WASHINGTON -- The Republican-controlled House is on track to easily pass a bill Friday to approve the Keystone XL oil pipeline, and this time, the Senate may follow.
The bill marks the ninth attempt by the House to secure approval of the pipeline, which has been repeatedly delayed by environmental reviews, legal challenges to its route, and politics. Prior votes in the Senate on the issue have failed to get enough votes, but supporters said Thursday they were close to reaching that threshold.
Both the GOP and Senate Democrats hope the votes will give an edge to their party's candidate in the Louisiana Senate race, where Republican Rep. Bill Cassidy and Sen. Mary Landrieu are headed for a runoff, and both are touting their energy credentials in an oil and gas-producing state.

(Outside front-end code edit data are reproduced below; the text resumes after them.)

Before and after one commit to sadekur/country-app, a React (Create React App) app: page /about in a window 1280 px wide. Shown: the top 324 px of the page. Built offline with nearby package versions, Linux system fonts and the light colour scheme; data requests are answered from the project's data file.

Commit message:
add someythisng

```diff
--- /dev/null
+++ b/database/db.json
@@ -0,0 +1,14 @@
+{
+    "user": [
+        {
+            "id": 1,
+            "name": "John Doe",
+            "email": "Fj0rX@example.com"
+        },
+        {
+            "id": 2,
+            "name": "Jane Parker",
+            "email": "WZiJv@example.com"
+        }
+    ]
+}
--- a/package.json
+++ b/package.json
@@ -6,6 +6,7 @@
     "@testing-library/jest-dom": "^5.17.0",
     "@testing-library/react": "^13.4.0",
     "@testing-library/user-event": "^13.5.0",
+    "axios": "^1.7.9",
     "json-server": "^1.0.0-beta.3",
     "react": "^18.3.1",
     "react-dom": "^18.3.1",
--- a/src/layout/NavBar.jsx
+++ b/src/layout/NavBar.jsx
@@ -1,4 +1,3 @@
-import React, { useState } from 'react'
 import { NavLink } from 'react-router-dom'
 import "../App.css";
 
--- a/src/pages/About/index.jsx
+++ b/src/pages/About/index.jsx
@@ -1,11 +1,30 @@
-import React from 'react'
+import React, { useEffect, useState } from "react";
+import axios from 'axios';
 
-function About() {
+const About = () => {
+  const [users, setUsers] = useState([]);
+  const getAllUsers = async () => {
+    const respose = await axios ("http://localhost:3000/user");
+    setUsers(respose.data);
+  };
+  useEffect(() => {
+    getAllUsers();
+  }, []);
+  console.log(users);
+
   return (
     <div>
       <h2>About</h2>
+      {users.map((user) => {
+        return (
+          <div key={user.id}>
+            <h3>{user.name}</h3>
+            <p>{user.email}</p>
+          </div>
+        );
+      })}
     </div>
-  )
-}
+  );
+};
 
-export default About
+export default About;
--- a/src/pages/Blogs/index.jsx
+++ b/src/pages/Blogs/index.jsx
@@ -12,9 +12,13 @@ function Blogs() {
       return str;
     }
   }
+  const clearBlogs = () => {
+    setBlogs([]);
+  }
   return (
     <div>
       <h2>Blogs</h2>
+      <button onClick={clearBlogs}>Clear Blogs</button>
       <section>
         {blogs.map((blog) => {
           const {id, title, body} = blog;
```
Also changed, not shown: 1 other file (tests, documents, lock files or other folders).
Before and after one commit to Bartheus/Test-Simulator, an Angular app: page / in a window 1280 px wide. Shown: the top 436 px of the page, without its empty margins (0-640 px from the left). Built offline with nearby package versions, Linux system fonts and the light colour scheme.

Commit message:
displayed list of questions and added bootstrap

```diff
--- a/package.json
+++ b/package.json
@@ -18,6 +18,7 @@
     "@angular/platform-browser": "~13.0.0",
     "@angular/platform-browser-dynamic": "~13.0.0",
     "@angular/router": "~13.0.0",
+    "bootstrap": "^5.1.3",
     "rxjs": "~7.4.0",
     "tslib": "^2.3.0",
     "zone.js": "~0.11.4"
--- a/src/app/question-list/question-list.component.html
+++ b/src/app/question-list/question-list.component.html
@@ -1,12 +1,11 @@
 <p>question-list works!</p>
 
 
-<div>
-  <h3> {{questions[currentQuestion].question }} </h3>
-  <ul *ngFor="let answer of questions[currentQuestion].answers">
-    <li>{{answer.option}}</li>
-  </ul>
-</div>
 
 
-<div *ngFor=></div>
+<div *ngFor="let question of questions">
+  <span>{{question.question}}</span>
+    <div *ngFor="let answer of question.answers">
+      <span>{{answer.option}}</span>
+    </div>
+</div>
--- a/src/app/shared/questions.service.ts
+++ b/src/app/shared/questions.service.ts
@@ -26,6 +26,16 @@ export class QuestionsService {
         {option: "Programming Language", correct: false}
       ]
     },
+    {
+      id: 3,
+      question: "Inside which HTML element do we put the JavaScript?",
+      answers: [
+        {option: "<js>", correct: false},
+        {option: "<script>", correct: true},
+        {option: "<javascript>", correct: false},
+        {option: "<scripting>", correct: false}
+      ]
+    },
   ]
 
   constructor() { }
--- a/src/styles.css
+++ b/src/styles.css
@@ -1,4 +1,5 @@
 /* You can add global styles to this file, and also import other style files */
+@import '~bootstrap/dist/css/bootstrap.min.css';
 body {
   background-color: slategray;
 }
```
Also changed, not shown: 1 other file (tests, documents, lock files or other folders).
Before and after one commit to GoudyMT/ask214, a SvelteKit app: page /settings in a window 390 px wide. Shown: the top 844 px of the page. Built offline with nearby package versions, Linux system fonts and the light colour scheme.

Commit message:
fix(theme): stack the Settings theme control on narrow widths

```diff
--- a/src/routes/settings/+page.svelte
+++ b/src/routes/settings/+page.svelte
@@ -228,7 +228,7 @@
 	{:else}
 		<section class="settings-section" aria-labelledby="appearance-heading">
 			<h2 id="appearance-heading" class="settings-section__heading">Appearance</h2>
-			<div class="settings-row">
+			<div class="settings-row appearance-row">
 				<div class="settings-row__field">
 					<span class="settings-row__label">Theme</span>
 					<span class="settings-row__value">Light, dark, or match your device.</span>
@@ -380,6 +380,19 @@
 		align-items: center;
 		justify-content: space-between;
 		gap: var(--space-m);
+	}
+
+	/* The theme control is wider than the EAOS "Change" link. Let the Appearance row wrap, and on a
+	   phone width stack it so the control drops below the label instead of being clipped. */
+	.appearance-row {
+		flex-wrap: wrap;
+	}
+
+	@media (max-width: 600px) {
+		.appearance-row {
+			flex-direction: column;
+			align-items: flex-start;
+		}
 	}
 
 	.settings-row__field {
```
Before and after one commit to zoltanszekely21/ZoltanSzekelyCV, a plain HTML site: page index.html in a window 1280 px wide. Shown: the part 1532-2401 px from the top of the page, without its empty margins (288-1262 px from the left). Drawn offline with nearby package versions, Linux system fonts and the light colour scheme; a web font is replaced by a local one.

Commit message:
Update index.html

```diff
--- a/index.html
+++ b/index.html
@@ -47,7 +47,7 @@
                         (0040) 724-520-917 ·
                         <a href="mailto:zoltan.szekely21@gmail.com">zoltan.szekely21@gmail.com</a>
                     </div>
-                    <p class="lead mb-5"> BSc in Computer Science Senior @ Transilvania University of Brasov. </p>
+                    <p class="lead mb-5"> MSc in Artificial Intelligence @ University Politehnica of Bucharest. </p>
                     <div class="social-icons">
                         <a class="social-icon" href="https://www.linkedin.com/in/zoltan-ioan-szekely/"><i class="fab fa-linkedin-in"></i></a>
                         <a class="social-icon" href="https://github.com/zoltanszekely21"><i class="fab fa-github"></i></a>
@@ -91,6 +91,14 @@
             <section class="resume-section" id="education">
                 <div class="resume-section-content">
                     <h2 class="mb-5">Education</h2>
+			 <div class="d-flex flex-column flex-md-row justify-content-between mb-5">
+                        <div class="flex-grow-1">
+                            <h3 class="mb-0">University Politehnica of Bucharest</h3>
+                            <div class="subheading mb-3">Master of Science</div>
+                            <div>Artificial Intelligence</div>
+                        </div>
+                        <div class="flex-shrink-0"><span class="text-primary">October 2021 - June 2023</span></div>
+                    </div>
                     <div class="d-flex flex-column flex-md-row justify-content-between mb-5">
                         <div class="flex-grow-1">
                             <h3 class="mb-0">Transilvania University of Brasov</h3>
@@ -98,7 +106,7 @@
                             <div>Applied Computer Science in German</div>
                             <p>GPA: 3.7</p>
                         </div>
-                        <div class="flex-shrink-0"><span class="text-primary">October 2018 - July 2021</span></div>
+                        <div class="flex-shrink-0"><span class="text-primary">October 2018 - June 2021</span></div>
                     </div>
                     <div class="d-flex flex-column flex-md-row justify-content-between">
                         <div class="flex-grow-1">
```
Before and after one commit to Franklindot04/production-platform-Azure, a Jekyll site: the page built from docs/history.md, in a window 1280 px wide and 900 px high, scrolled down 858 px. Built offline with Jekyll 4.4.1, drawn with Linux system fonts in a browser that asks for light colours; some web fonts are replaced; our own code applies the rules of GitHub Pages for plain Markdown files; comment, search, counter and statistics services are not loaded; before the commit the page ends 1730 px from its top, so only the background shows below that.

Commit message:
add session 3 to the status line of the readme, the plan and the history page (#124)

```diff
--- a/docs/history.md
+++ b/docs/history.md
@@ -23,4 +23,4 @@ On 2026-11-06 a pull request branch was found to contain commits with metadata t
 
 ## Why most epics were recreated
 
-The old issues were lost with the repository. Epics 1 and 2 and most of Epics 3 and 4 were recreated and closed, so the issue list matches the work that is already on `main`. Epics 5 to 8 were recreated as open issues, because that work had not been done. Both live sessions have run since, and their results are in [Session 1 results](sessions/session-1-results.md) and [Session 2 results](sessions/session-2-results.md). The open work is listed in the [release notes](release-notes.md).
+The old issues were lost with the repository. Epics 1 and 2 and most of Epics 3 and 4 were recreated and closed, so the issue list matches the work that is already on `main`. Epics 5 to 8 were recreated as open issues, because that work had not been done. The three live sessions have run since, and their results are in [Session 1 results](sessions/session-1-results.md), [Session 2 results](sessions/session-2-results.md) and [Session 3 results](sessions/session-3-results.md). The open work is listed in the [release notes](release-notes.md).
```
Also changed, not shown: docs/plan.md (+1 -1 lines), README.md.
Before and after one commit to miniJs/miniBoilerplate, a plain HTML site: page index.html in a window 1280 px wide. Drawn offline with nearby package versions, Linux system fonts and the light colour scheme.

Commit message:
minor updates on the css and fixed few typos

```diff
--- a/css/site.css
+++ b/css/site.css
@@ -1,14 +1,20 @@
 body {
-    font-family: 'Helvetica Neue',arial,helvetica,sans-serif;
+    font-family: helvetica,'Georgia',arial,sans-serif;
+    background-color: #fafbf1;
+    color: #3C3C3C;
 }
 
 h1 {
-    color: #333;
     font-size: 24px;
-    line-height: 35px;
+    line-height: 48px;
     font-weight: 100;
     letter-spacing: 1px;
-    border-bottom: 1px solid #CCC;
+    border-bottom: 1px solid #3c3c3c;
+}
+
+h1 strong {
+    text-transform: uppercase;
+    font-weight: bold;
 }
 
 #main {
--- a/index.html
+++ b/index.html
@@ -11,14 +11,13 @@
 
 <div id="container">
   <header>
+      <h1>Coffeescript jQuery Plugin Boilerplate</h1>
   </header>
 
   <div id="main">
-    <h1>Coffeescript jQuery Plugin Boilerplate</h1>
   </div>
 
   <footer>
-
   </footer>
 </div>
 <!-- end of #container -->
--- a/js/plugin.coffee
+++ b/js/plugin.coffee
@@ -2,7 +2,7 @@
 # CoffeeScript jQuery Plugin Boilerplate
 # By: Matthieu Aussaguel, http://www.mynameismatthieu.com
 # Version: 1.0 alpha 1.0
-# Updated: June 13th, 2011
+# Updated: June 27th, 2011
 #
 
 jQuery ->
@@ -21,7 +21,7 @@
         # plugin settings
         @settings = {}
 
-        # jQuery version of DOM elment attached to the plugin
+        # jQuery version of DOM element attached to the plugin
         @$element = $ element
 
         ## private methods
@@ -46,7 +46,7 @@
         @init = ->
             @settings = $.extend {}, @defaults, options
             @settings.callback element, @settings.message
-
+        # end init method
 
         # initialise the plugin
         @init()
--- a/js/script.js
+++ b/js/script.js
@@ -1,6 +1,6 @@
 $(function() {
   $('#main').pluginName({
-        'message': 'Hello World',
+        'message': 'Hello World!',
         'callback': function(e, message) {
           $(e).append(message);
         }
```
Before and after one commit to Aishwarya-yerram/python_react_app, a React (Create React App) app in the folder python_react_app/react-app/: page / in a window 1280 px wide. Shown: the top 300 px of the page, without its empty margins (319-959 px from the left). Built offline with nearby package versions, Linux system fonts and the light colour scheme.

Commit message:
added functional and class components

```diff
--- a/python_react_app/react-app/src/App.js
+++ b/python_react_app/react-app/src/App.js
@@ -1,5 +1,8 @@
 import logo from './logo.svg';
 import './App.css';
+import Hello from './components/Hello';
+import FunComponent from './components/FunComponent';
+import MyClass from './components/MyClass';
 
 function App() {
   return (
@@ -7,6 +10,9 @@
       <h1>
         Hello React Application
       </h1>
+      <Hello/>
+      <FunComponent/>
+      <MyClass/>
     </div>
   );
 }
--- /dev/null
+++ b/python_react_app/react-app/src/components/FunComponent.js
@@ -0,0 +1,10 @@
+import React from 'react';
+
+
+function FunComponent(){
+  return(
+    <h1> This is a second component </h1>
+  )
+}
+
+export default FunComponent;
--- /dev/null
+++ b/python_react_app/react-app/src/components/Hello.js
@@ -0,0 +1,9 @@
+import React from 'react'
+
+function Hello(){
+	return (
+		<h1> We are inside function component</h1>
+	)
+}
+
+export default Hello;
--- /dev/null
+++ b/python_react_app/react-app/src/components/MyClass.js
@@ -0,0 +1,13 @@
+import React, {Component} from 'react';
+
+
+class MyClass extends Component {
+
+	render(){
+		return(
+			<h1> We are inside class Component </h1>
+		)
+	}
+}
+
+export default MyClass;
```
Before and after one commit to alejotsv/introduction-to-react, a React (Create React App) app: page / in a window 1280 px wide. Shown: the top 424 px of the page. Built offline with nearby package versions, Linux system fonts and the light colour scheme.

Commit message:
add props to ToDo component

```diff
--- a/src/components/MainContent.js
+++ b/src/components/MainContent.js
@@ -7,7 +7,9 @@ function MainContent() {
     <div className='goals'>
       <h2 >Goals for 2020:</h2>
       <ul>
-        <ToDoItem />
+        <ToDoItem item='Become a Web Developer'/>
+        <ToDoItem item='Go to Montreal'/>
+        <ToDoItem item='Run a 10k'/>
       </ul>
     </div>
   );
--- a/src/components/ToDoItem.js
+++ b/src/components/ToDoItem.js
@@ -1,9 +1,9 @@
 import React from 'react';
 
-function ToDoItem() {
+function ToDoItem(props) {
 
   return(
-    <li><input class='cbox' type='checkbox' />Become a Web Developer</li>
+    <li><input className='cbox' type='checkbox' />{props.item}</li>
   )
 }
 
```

While Landrieu pushed for the vote planned in the Senate next week, Senate Minority Leader Mitch McConnell of Kentucky credited the Republican sponsor, Sen. John Hoeven of North Dakota, for the progress Thursday.
"We never would have gotten to this point without the tireless leadership of Sen. Hoeven in the Senate, and Congressman Cassidy in the House," said McConnell. "Like the experts, Sen. Hoeven also knows that Keystone would also have almost zero net effect on our climate."
Even if the measure passes the Senate, it may hit a dead end at the White House, which has repeatedly issued veto threats on the bills to expedite or force the President Obama's hand on the issue.
The White House has stopped short of directly threatening a veto of the Keystone legislation. But spokesman Josh Earnest, traveling in Asia with Mr. Obama, said the president takes a "dim view" of legislative efforts to force action on the project.
Environmentalists have framed the issue as a significant test of Mr. Obama's commitment to address climate change. Republicans, and the State Department's review, say the pipeline won't have a significant impact on global warming and thus should be green-lighted.
The 1,179-mile project is proposed to go from Canada through Montana and South Dakota to Nebraska, where it would connect with existing pipelines to carry more than 800,000 barrels of crude oil a day to refineries along the Texas Gulf Coast.
Advocates say it would create thousands of jobs and aid energy security, but environmentalists warn of possible spills and say the pipeline would expedite development of some of the dirtiest oil available.
The State Department said in a Jan. 31 report the project would not significantly boost carbon emissions because the oil was likely to find its way to market by other means. It added that transporting it by rail or truck would cause greater environmental problems than if the Keystone XL pipeline were built.
In a news conference in Myanmar Friday with opposition leader Aung San Suu Kyi, the president noted that there's a case pending in Nebraska challenging the project.
"If you don't know the route, it's hard to finalize a plan," he said. "As a policy matter, my government believes we should judge this pipeline on whether it accelerates climate change and affects gas prices.
"I have to push back against the idea that Keystone is a jobs bill. Understand what it is: It's about Canada pumping their oil through our, and it will be sold everywhere else.
"What does have an impact on gas prices is the boom of natural gas. Republicans should be engaging in what we can do to produce more energy."
For Mr. Obama, the votes offer a preview of what is to come on energy and environmental issues when Republicans take over the Senate next year, giving them control of Congress. McConnell and other Republican leaders have vowed to rein in Mr. Obama's plans on the climate and pass legislation to greatly expand energy production and expedite energy exports.